The middle school has been well received by parents, but the East Brooklyn Community HS sharing the building has come under fire. Parents hoped the transfer high school, which provides an alternative learning environment for students who struggled in traditional classroom settings, would vacate the building in June because they feared teens would pick on the middle school students.
But the school is staying for at least one more year — and that has angered the district’s Community Education Council, a parents group representing Canarsie and East Flatbush.
“This is an issue because the council thought it was going to be a one-year deal,” said James Dandridge, the group’s president. “There was an outcry from the community about this from the beginning. Parents were concerned about having younger kids mixing with older children. The resolution was to have separate entrances for the schools, and so far, it has been incident free. We hope to keep it that way so we’re really keeping our eye on these schools as they expand.”
The schools’ first year may have been free of violence, but Dandridge fears that will change as the schools add an additional grade and more students this fall.
“There weren’t that many students in the building last year,” Dandridge said. “As the schools expand, there will be more students and more opportunities for [violent] incidents.”
The Education Department has no immediate plans to relocate East Brooklyn Community HS, said agency spokesman Jack Zarin-Rosenfeld.
“We believe the current arrangement makes the most sense,” he said.
Also around the district:
Four schools will welcome new principals this fall.
Following Joel Rubenfield’s retirement, Lucille Jackson is the new principal of PS 66 on E. 96th Street between Avenue D and Foster Avenue in E. Flatbush.
Mitchell Pinsky has retired from PS 115 on E. 92nd Street between Avenues L and M in Canarsie. Dennis Guerin is the interim acting principal.
Retiring this September are Mosezetta Overby of PS 268 on East 53rd Street between Clarkson Avenue and Winthrop Street in East Flatbush, and Penny Grinage of PS 135 on Linden Boulevard between East 48th Street and Schenectady Avenue in Flatbush. The principal interview and approval process is in the final stages for both schools.
Bay Ridge, Borough Park and part of Bensonhurst
Three new schools will open in Bay Ridge this fall — and provide much-needed relief to the district’s overcrowded schools.
The new building on Fourth Avenue between 62nd and 63rd streets will house two new kindergarten-to-fifth grade schools — PS 971 and PS 310, which will move to its own building at 60th Street and Fort Hamilton Parkway in two years.
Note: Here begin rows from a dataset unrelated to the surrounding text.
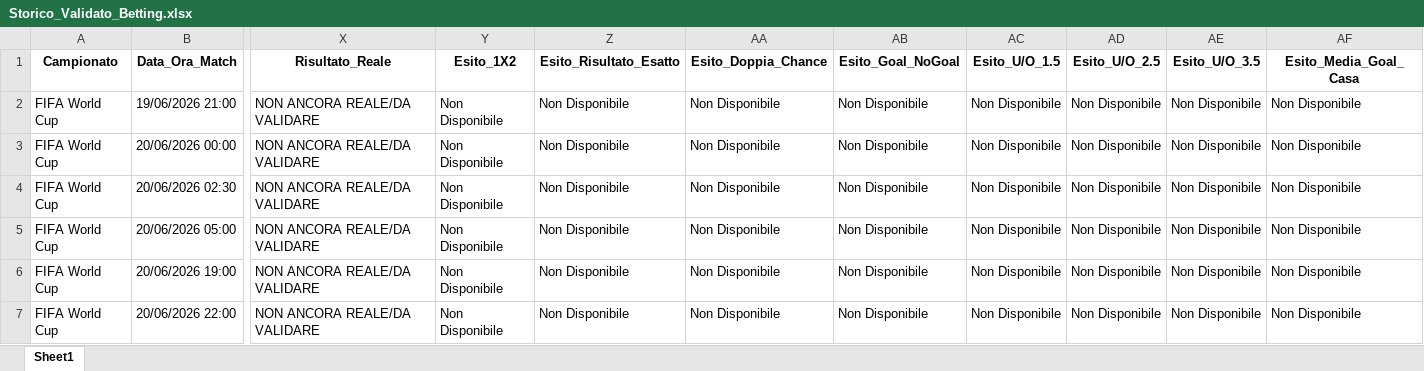
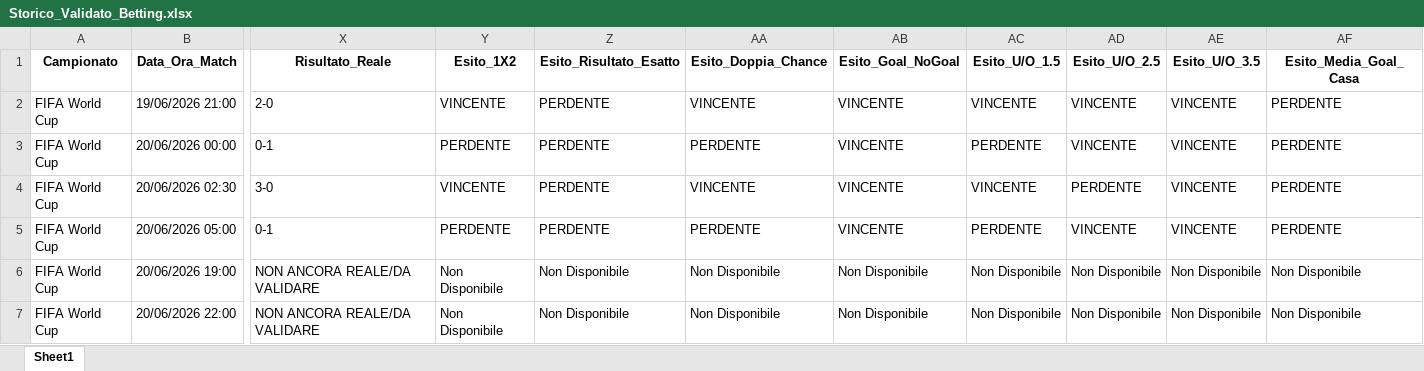
Before and after one commit to CodeMV26/app-betting-codice, an Excel workbook: Storico_Validato_Betting.xlsx, sheet Sheet1, drawn as a sheet; only a part is shown, gaps mark what is left out; values as stored, in another font and other column widths than the file's, no borders; the diff covers the shown part only; the diff names each change by its address in the sheet, - before the commit and + after, or states it on an @@ line.

```diff
--- a/Storico_Validato_Betting.xlsx (sheet Sheet1)
+++ b/Storico_Validato_Betting.xlsx (sheet Sheet1)
-X2 (Risultato_Reale): NON ANCORA REALE/DA VALIDARE
+X2 (Risultato_Reale): 2-0
-Y2 (Esito_1X2): Non Disponibile
+Y2 (Esito_1X2): VINCENTE
-Z2:Z5 (Esito_Risultato_Esatto): Non Disponibile
+Z2:Z5 (Esito_Risultato_Esatto): PERDENTE
-AA2 (Esito_Doppia_Chance): Non Disponibile
+AA2 (Esito_Doppia_Chance): VINCENTE
-AB2:AB5 (Esito_Goal_NoGoal): Non Disponibile
+AB2:AB5 (Esito_Goal_NoGoal): VINCENTE
-AC2 (Esito_U/O_1.5): Non Disponibile
+AC2 (Esito_U/O_1.5): VINCENTE
-AD2:AD3 (Esito_U/O_2.5): Non Disponibile
+AD2:AD3 (Esito_U/O_2.5): VINCENTE
-AE2:AE5 (Esito_U/O_3.5): Non Disponibile
+AE2:AE5 (Esito_U/O_3.5): VINCENTE
-AF2:AF5 (Esito_Media_Goal_Casa): Non Disponibile
+AF2:AF5 (Esito_Media_Goal_Casa): PERDENTE
-X3 (Risultato_Reale): NON ANCORA REALE/DA VALIDARE
+X3 (Risultato_Reale): 0-1
-Y3 (Esito_1X2): Non Disponibile
+Y3 (Esito_1X2): PERDENTE
-AA3 (Esito_Doppia_Chance): Non Disponibile
+AA3 (Esito_Doppia_Chance): PERDENTE
-AC3 (Esito_U/O_1.5): Non Disponibile
+AC3 (Esito_U/O_1.5): PERDENTE
-X4 (Risultato_Reale): NON ANCORA REALE/DA VALIDARE
+X4 (Risultato_Reale): 3-0
-Y4 (Esito_1X2): Non Disponibile
+Y4 (Esito_1X2): VINCENTE
-AA4 (Esito_Doppia_Chance): Non Disponibile
+AA4 (Esito_Doppia_Chance): VINCENTE
-AC4 (Esito_U/O_1.5): Non Disponibile
+AC4 (Esito_U/O_1.5): VINCENTE
-AD4 (Esito_U/O_2.5): Non Disponibile
+AD4 (Esito_U/O_2.5): PERDENTE
-X5 (Risultato_Reale): NON ANCORA REALE/DA VALIDARE
+X5 (Risultato_Reale): 0-1
-Y5 (Esito_1X2): Non Disponibile
+Y5 (Esito_1X2): PERDENTE
-AA5 (Esito_Doppia_Chance): Non Disponibile
+AA5 (Esito_Doppia_Chance): PERDENTE
-AC5 (Esito_U/O_1.5): Non Disponibile
+AC5 (Esito_U/O_1.5): PERDENTE
-AD5 (Esito_U/O_2.5): Non Disponibile
+AD5 (Esito_U/O_2.5): VINCENTE
```
Also changed, not shown: 12 edited cells elsewhere in this sheet.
Since the school building at the corner of Fourth Avenue and 89th Street remains under construction and won’t be ready until 2012, PS 264 will occupy classroom space in the District 20 office on 89th Street between Fourth and Fifth avenues. In 2002, part of the building was converted to classroom space, which was utilized by overcrowded schools, including PS/IS 104 on Fifth Avenue at 91st Street and PS 185 on Ridge Boulevard at 86th Street.
The district was rezoned so the new schools opening this fall will accept students who would have attended nearby overcrowded schools, including PS 69 at on Ninth Avenue at 63rd Street; PS 105 on 59th Street at 10th Avenue; PS/IS 104; and PS 185. All of these schools were between 127 percent and 149 percent capacity during the 2008-2009 school year, which is the most recent city data.
“With these new schools, we’re hoping to have relief from overcrowding throughout the district,” said Laurie Windsor, president of District 20’s Community Education Council.
Also around the district:
• IS 259, the William McKinley School, is opening a new 400-seat annex in its schoolyard.
The extra space is sorely needed since McKinley, located on Fort Hamilton Parkway between Bay Ridge Parkway and 73rd Street in Bay Ridge, was at 132 percent capacity during the 2008-2009 school year.
“They’re so overcrowded it’s not even funny,” Windsor said.